In the 2040s Japan, after the Third and Fourth World War, human society is very different from before, high-tech has given birth to a new lifestyle, as machines have not only taken over human flesh, making prosthetic bodies replacing limbs the norm, but also human consciousness, turning brains from organic parts into electronic brains, which are connected to the boundless Internet. As a result, a new type of digital crime has emerged, in which hackers have direct access to the human brain and can steal or even alter people’s memories, thus changing their personalities for their use. The government set up Public Security Section 9 (Kouan Kyuu Ka) to stabilize internal affairs to solve this problem. Still, it gradually became a tool for Section 6, responsible for external affairs, to steal information or kill people. Ghost in the Shell is set in such a context, where the heroine Motoko Kusanagi has been fully prostheticized since her early age, and is a competent fighter, serving as the captain of Section 9, known as “The Major”. In hunting down the hacker Puppet Master, she discovers that the mechanical puppet has developed self-awareness and is no longer just a program, but has a need for life, in contrast to her mechanized self, which is the two extremes of this post-human era. This gives her a sense of emptiness in answering the question, “Who am I?

Returning to the title Ghost in the Shell, it is taken from British philosopher Gilbert Ryle’s description of René Descartes’ mind-body dualism, “ghost in the machine”, with shell replacing machine, meaning the exterior of a program in the digital age. Since prosthesis becomes the norm, the “I” cannot be defined by the physical body, so it is more about the inner “ghost”. Ghost is not only thoughts and emotions, as they can be created by technological means. Kusanagi believes that ghost is a kind of self-consciousness generated by mirroring others, just like Lacan’s mirror theory. In a shot of her diving, the “mirror” is metaphorically represented by the water surface, above which is the outside world and below which is herself. She likes to immerse herself in the deep sea, seeking self-awareness, as she says, “The self you expect to keep is always restraining you”. “I” want to stay me, “I” have memories, and “I” am constantly thinking about what I need and what I expect, and that is why “I” am still me. It can be said that sci-fi has the value of an ontological philosophical exploration of the dilemmas faced by human beings when they are magnified to their limits.
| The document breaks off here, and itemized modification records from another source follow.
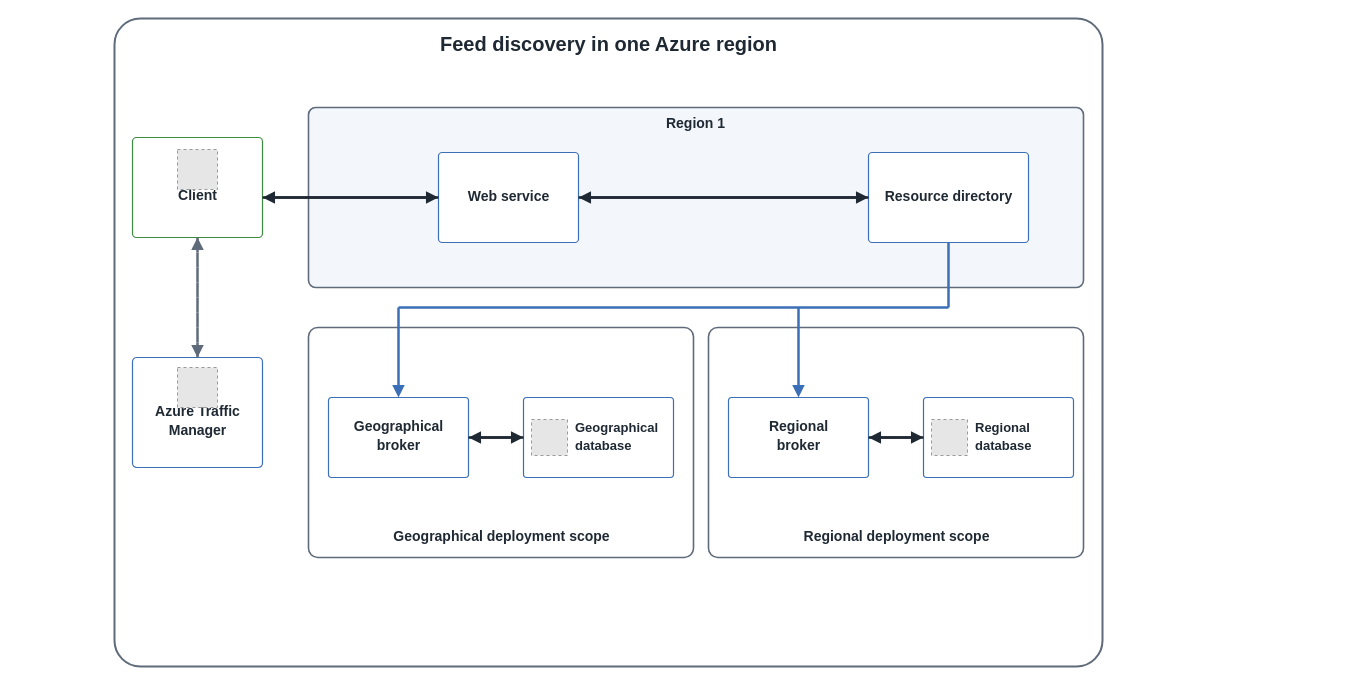
Before: src/img/avd/AVD-Post-02-Feed-Discovery-v3.drawio in AddySidd27/cloud-ai-notes, a draw.io diagram. Source tidied: cells renumbered, new cells numbered last; positions are measured from the earlier drawing's top-left corner, leaving out a move shared by most shapes. Both pictures are drawn from the tidied source at 100%, with x=0, y=0 at pixel (17, 18). Pictures stored in the file or linked from it are replaced by grey dashed boxes.
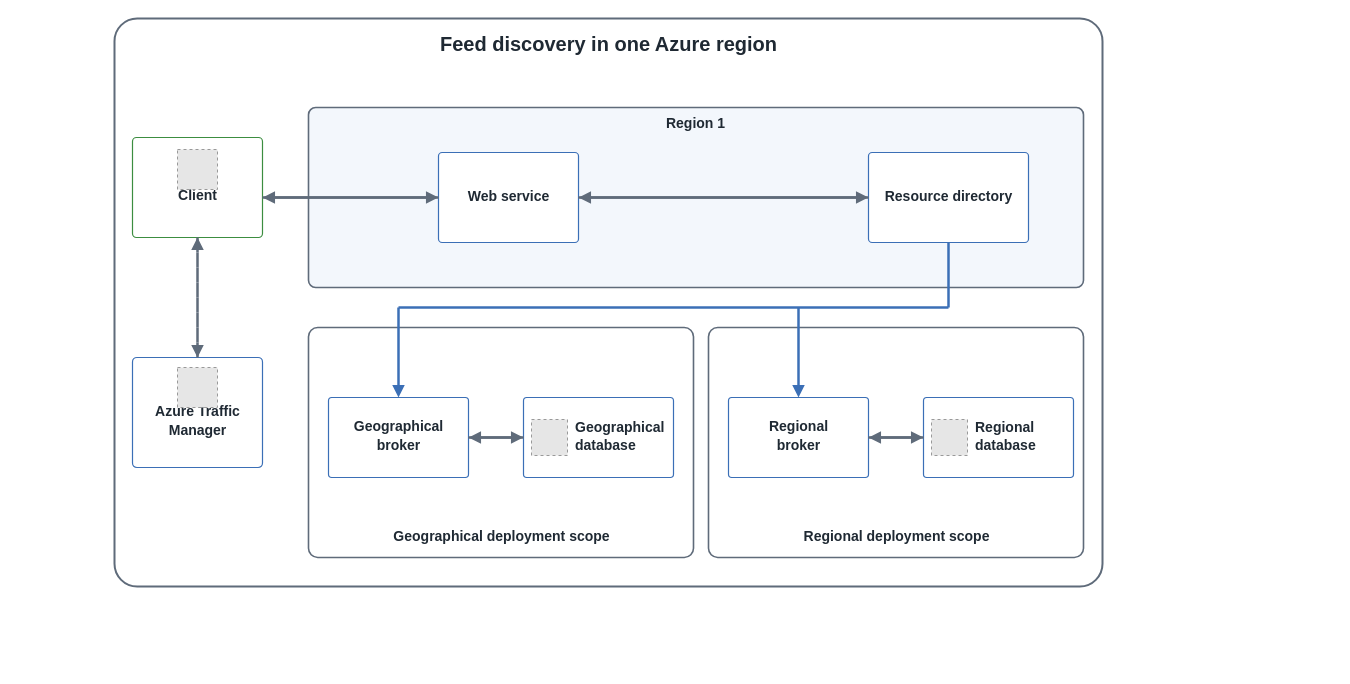
Above is the later version.

Diff of the diagram source:
```diff
@@
     <mxCell id="2" style="rounded=1;arcSize=4;whiteSpace=wrap;html=1;fillColor=#ffffff;strokeColor=#5f6b7a;strokeWidth=2;" parent="1" vertex="1">
-      <mxGeometry x="97" width="988" height="648" as="geometry" />
+      <mxGeometry x="97" width="988" height="568" as="geometry" />
     </mxCell>
@@
-    <mxCell id="21" style="endArrow=block;html=1;strokeWidth=2.5;strokeColor=#1f2933;" parent="1" edge="1">
+    <mxCell id="21" style="endArrow=block;html=1;strokeWidth=2.5;strokeColor=#5f6b7a;" parent="1" edge="1">
       <mxGeometry relative="1" as="geometry">
         <mxPoint x="245" y="179" as="sourcePoint" />
         <mxPoint x="421" y="179" as="targetPoint" />
       </mxGeometry>
     </mxCell>
-    <mxCell id="22" style="endArrow=block;html=1;strokeWidth=2.5;strokeColor=#1f2933;" parent="1" edge="1">
+    <mxCell id="22" style="endArrow=block;html=1;strokeWidth=2.5;strokeColor=#5f6b7a;" parent="1" edge="1">
       <mxGeometry relative="1" as="geometry">
         <mxPoint x="421" y="179" as="sourcePoint" />
         <mxPoint x="245" y="179" as="targetPoint" />
       </mxGeometry>
     </mxCell>
-    <mxCell id="23" style="endArrow=block;html=1;strokeWidth=2.5;strokeColor=#1f2933;" parent="1" edge="1">
+    <mxCell id="23" style="endArrow=block;html=1;strokeWidth=2.5;strokeColor=#5f6b7a;" parent="1" edge="1">
       <mxGeometry relative="1" as="geometry">
         <mxPoint x="561" y="179" as="sourcePoint" />
         <mxPoint x="851" y="179" as="targetPoint" />
       </mxGeometry>
     </mxCell>
-    <mxCell id="24" style="endArrow=block;html=1;strokeWidth=2.5;strokeColor=#1f2933;" parent="1" edge="1">
+    <mxCell id="24" style="endArrow=block;html=1;strokeWidth=2.5;strokeColor=#5f6b7a;" parent="1" edge="1">
       <mxGeometry relative="1" as="geometry">
         <mxPoint x="851" y="179" as="sourcePoint" />
         <mxPoint x="561" y="179" as="targetPoint" />
       </mxGeometry>
     </mxCell>
@@
-    <mxCell id="32" value="Geographical" style="text;html=1;align=left;verticalAlign=middle;fontSize=13;fontColor=#1f2933;fontStyle=1;" parent="1" vertex="1">
+    <mxCell id="32" value="Geographical" style="text;html=1;align=left;verticalAlign=middle;fontSize=14;fontColor=#1f2933;fontStyle=1;" parent="1" vertex="1">
       <mxGeometry x="556" y="399" width="360" height="19" as="geometry" />
     </mxCell>
-    <mxCell id="33" value="database" style="text;html=1;align=left;verticalAlign=middle;fontSize=13;fontColor=#1f2933;fontStyle=1;" parent="1" vertex="1">
+    <mxCell id="33" value="database" style="text;html=1;align=left;verticalAlign=middle;fontSize=14;fontColor=#1f2933;fontStyle=1;" parent="1" vertex="1">
       <mxGeometry x="556" y="417" width="360" height="19" as="geometry" />
     </mxCell>
-    <mxCell id="34" style="endArrow=block;html=1;strokeWidth=2.5;strokeColor=#1f2933;" parent="1" edge="1">
+    <mxCell id="34" style="endArrow=block;html=1;strokeWidth=2.5;strokeColor=#5f6b7a;" parent="1" edge="1">
       <mxGeometry relative="1" as="geometry">
         <mxPoint x="451" y="419" as="sourcePoint" />
         <mxPoint x="506" y="419" as="targetPoint" />
       </mxGeometry>
     </mxCell>
-    <mxCell id="35" style="endArrow=block;html=1;strokeWidth=2.5;strokeColor=#1f2933;" parent="1" edge="1">
+    <mxCell id="35" style="endArrow=block;html=1;strokeWidth=2.5;strokeColor=#5f6b7a;" parent="1" edge="1">
       <mxGeometry relative="1" as="geometry">
         <mxPoint x="506" y="419" as="sourcePoint" />
         <mxPoint x="451" y="419" as="targetPoint" />
       </mxGeometry>
     </mxCell>
@@
-    <mxCell id="43" value="Regional" style="text;html=1;align=left;verticalAlign=middle;fontSize=13;fontColor=#1f2933;fontStyle=1;" parent="1" vertex="1">
+    <mxCell id="43" value="Regional" style="text;html=1;align=left;verticalAlign=middle;fontSize=14;fontColor=#1f2933;fontStyle=1;" parent="1" vertex="1">
       <mxGeometry x="956" y="399" width="360" height="19" as="geometry" />
     </mxCell>
-    <mxCell id="44" value="database" style="text;html=1;align=left;verticalAlign=middle;fontSize=13;fontColor=#1f2933;fontStyle=1;" parent="1" vertex="1">
+    <mxCell id="44" value="database" style="text;html=1;align=left;verticalAlign=middle;fontSize=14;fontColor=#1f2933;fontStyle=1;" parent="1" vertex="1">
       <mxGeometry x="956" y="417" width="360" height="19" as="geometry" />
     </mxCell>
-    <mxCell id="45" style="endArrow=block;html=1;strokeWidth=2.5;strokeColor=#1f2933;" parent="1" edge="1">
+    <mxCell id="45" style="endArrow=block;html=1;strokeWidth=2.5;strokeColor=#5f6b7a;" parent="1" edge="1">
       <mxGeometry relative="1" as="geometry">
         <mxPoint x="851" y="419" as="sourcePoint" />
         <mxPoint x="906" y="419" as="targetPoint" />
       </mxGeometry>
     </mxCell>
-    <mxCell id="46" style="endArrow=block;html=1;strokeWidth=2.5;strokeColor=#1f2933;" parent="1" edge="1">
+    <mxCell id="46" style="endArrow=block;html=1;strokeWidth=2.5;strokeColor=#5f6b7a;" parent="1" edge="1">
       <mxGeometry relative="1" as="geometry">
         <mxPoint x="906" y="419" as="sourcePoint" />
         <mxPoint x="851" y="419" as="targetPoint" />
       </mxGeometry>
     </mxCell>
```
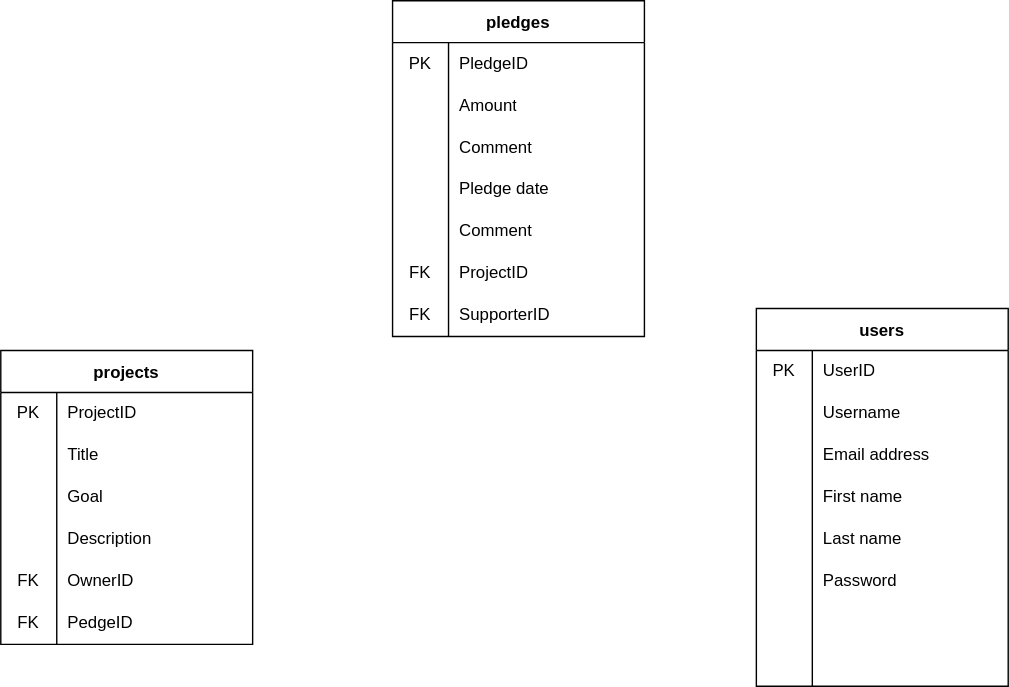
Earlier version of the draw.io export dbschema.drawio.svg (shayzimm/crowdfunding_back_end). Source tidied: cells renumbered, new cells last; positions are measured from the earlier drawing's top-left corner, leaving out a move shared by most shapes.
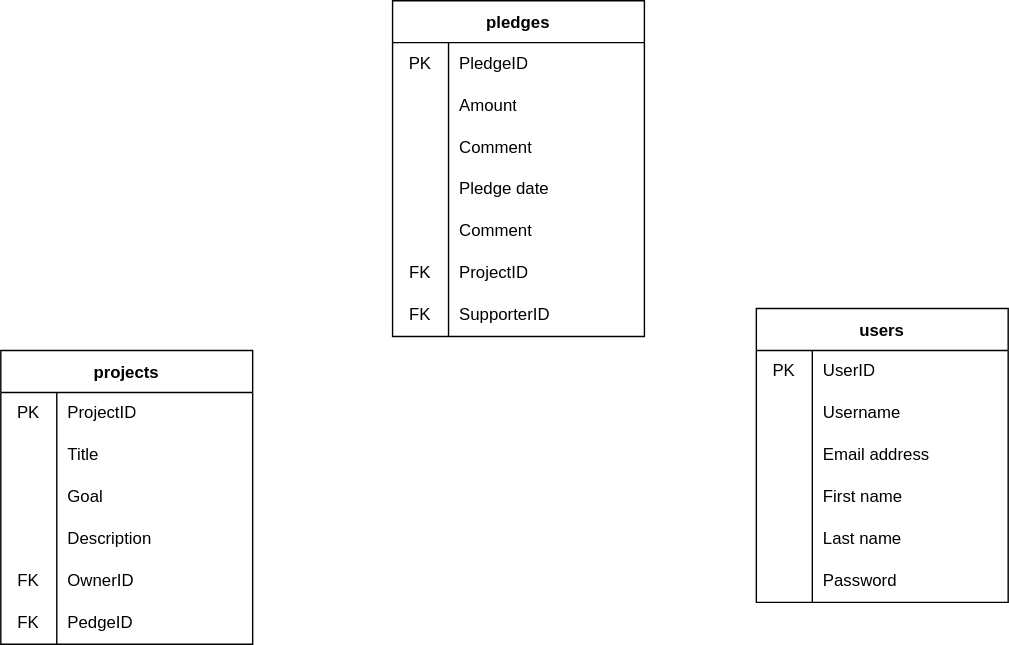
The same diagram one commit later.

What changed in the source:
```diff
@@ -60,7 +60,7 @@
       <mxGeometry x="40" width="140" height="30" as="geometry" />
     </mxCell>
     <mxCell id="21" value="users" style="shape=table;startSize=30;rowLines=0;fontStyle=1;" parent="1" vertex="1">
-      <mxGeometry x="540" y="220" width="180" height="270" as="geometry" />
+      <mxGeometry x="540" y="220" width="180" height="210" as="geometry" />
     </mxCell>
     <mxCell id="22" style="shape=tableRow;horizontal=0;startSize=0;swimlaneHead=0;swimlaneBody=0;top=0;left=0;bottom=0;right=0;fillColor=none;" parent="21" vertex="1">
       <mxGeometry y="30" width="180" height="30" as="geometry" />
@@ -116,24 +116,6 @@
     <mxCell id="39" value="Password" style="shape=partialRectangle;html=1;whiteSpace=wrap;fillColor=none;top=0;left=0;bottom=0;right=0;align=left;spacingLeft=6;overflow=hidden;" parent="37" vertex="1">
       <mxGeometry x="40" width="140" height="30" as="geometry" />
     </mxCell>
-    <mxCell id="40" style="shape=tableRow;horizontal=0;startSize=0;swimlaneHead=0;swimlaneBody=0;top=0;left=0;bottom=0;right=0;fillColor=none;" parent="21" vertex="1">
-      <mxGeometry y="210" width="180" height="30" as="geometry" />
-    </mxCell>
-    <mxCell id="41" style="shape=partialRectangle;html=1;whiteSpace=wrap;fillColor=none;top=0;left=0;bottom=0;right=0;overflow=hidden;" parent="40" vertex="1">
-      <mxGeometry width="40" height="30" as="geometry" />
-    </mxCell>
-    <mxCell id="42" style="shape=partialRectangle;html=1;whiteSpace=wrap;fillColor=none;top=0;left=0;bottom=0;right=0;align=left;spacingLeft=6;overflow=hidden;" parent="40" vertex="1">
-      <mxGeometry x="40" width="140" height="30" as="geometry" />
-    </mxCell>
-    <mxCell id="43" style="shape=tableRow;horizontal=0;startSize=0;swimlaneHead=0;swimlaneBody=0;top=0;left=0;bottom=0;right=0;fillColor=none;" parent="21" vertex="1">
-      <mxGeometry y="240" width="180" height="30" as="geometry" />
-    </mxCell>
-    <mxCell id="44" style="shape=partialRectangle;html=1;whiteSpace=wrap;fillColor=none;top=0;left=0;bottom=0;right=0;overflow=hidden;" parent="43" vertex="1">
-      <mxGeometry width="40" height="30" as="geometry" />
-    </mxCell>
-    <mxCell id="45" style="shape=partialRectangle;html=1;whiteSpace=wrap;fillColor=none;top=0;left=0;bottom=0;right=0;align=left;spacingLeft=6;overflow=hidden;" parent="43" vertex="1">
-      <mxGeometry x="40" width="140" height="30" as="geometry" />
-    </mxCell>
     <mxCell id="46" value="pledges" style="shape=table;startSize=30;rowLines=0;fontStyle=1;" parent="1" vertex="1">
       <mxGeometry x="280" width="180" height="240" as="geometry" />
     </mxCell>
```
Ghost in the Shell, created in 1995 from Masamune Shirow’s original 1989 manga, has long been labelled as cyberpunk. Cyberpunk was originally a class of technologically advanced characters without a strong social morality, acting with extreme individualism. This genre became popular during the New Wave science fiction in the 1960s and 1970s, as the interpretation of human experience in a media-dominated information-saturated, post-industrial age. It is characterized by the serious stratification of social classes, the use of pervasive technology by governments and consortia to manipulate human rights, the loss of life values, and the poor living conditions of common people.

In the early years of modern society, with industrialization and urbanization, people expected technology to bring them a better tomorrow and thus imagined a utopia future, such as the communist island in News from Nowhere. However, as Andrew Ross said, “Sci-Fi ‘s sense of responsibility to imagine better futures was slowly eroded in the Cold War period by the dominant dystopian and fatalistic visions of nuclear annihilation”. The imagination of utopia was gradually replaced by anxiety about dystopia future, and people stopped demanding bucolic idylls and moved beyond Campbell’s law, to think about how to live in the threat of technology with the help of sci-fi works: human beings have their limits, and modern civilization is not perfect, neither technologically, politically nor ecologically, it may be “a world completely rotten with wealth, power, sensibility, indifference, puritanism and mental hygiene, poverty, waste, technological futility and aimless violence”(Baudrillard). Then how human beings adapt to such a world constitutes the theme and appeal of cyberpunk. This is why cyberpunk is often associated with the aesthetics of disaster, and with the visual elements represented by Blade Runner.

I want to highlight the relationship between urban architecture and cyberpunk. In Ghost in the Shell, Motoko Kusanagi’s chase of the puppet takes place in a dense residential area, whose prototype is Hong Kong’s Kowloon Walled City. It was a slum of 30,000 people in the 1960s and 1970s and was demolished in 1992. There were more than 350 buildings attached to each other as one, which was both residential and industrial places. Although it has no laws and has been abandoned by the Chinese, British and Hong Kong governments, it has formed a self-sufficient community, featured by self-regulating and self-organizing. Despite its harsh environment, lack of infrastructure and light, constant humidity and safety hazards, many architects and sociologists are interested in Kowloon Walled City. As many people are trying to figure out how to build a well-functioning modern city, it has done so without design, simply by relying on the needs of its inhabitants. Therefore, it embodies the sci-fi imagination of how humans should live in disorder and even the possibility of how to build urban ecology in urban ruins, with a powerful cyberpunk aesthetic quality.